Ativan has different effects based on the age of the patient. Elderly patients might find that it makes them feel drowsy and unsteady. It can also cause mood changes and sleeping problems in older patients. Children may feel increased anxiety, experiencing restlessness, agitation and even hallucinations. It can harm an unborn baby, so it is not recommended for pregnant women or women who are nursing.
Any of these side effects may cause your doctor to decrease your dosage or discontinue the medication.
Reactions with Medical Conditions
Patients should be sure to tell their doctor their full medical history before taking Ativan. It can have a negative effect on patients with:
- Sleep apnea
- Lung or breathing problems such as asthma or chronic obstructive pulmonary disorder (COPD)

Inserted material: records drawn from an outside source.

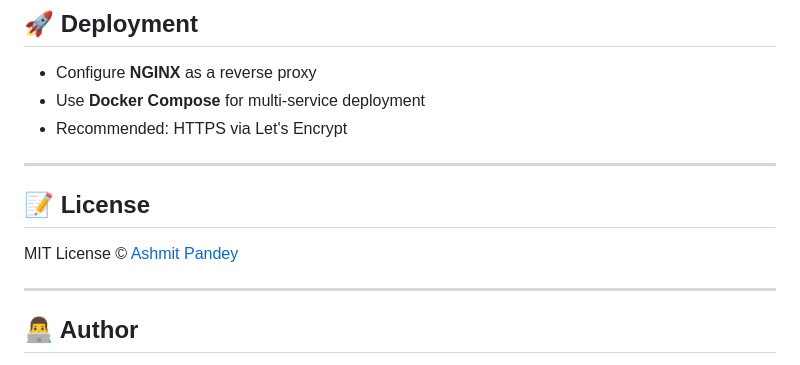
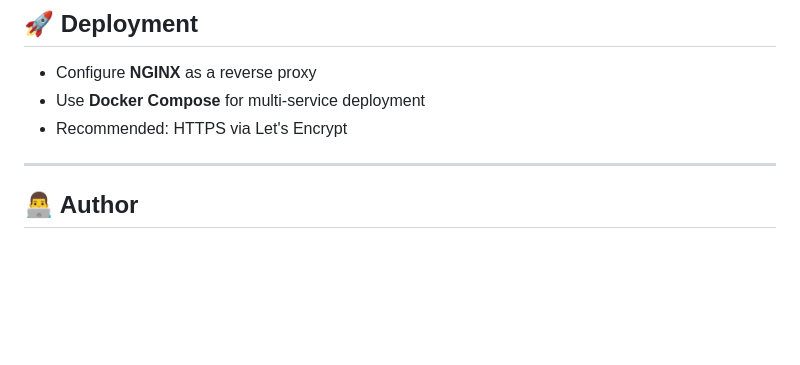
Before and after one commit to Ashmit-453/FinVault, a Markdown page: README.md, the part around one of its changes. GitHub-like rendering; blank space fills up the shorter version.

```diff
--- a/README.md
+++ b/README.md
@@ -111,13 +113,6 @@ Stop all running Docker containers while preserving your database data in Docker
 
 ---
 
-
-## 📝 License
-
-MIT License © [Ashmit Pandey](https://github.com/ashmit-453)
-
----
-
 ## 👨‍💻 Author
 
 **Ashmit Pandey** — Backend Developer
```
Also changed, not shown: other parts of README.md (+2 -0 lines).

- Heart, kidney or liver disease
- Mental or mood disorders
Reactions with Other Medications
Before using Ativan the patient should be sure to tell their doctor or pharmacist all of the prescription, non-prescription and herbal products which they are currently taking. This will minimize the chance for a negative reaction, such as increased drowsiness, when Ativan is taken with other medications such as:
- Muscle relaxers
- Sleep medications such as Ambien and Lunesta
- Anti-seizure drugs
- Anxiety medications
- Narcotic pain relievers
- Cough and cold medications
Ativan has been shown to cause allergic reactions for individuals who are allergic to medications in the benzodiazepine family such as:
Typical allergic reactions might include shortness of breath or swelling in the mouth or throat. Less common allergic reactions include hyperactivity, blurred vision, nausea, vomiting, insomnia, amnesia, inability to focus, aggression, hallucinations and depression. If you have an allergic reaction, you should see a doctor immediately.
The use of Ativan can cause dependence particularly if taken for more than one to four weeks or if the patient has a history of alcohol or drug abuse.
Patients should not immediately stop taking Ativan without their doctor's approval. To immediately stop might cause some conditions to worsen. Instead, a doctor can work with a patient to create a slowdown in the amount of medication taken over time, gradually stopping the medication altogether. Patients with a dependence on Ativan are likely to have withdrawal reactions if they stop taking the medication without gradually reducing the dosage. Reactions can include:
- Body reactions such as:
- Fast heartbeat
- High fever
- Loss of appetite
- Stomach pain
- Muscle pain
- Numbness or tingling of arms and legs
- Mind or mood reactions such as:
- Trouble sleeping
- Short-term memory loss
- Increased sensitivity to noise, light and touch
Building a Tolerance
It is also possible to build a tolerance to Ativan if used over long lengths of time such as months or years. As the tolerance builds, increasing amounts of Ativan must be taken to have the same effects. A patient should not increase their dosage without talking with their doctor. A doctor will either increase the dosage or prescribe a different medication.
The use of Ativan can be habit forming, although it is unlikely. The chances of becoming addicted to Ativan are increased if the patient increases their dose or takes the medication for a longer period of time than prescribed by their doctor.
Talk to Your Doctor
As will all medications it is important to tell your doctor about any allergies or other medications before you receive your prescription for Ativan. It is also important to report any Ativan complications or reactions to your doctor immediately.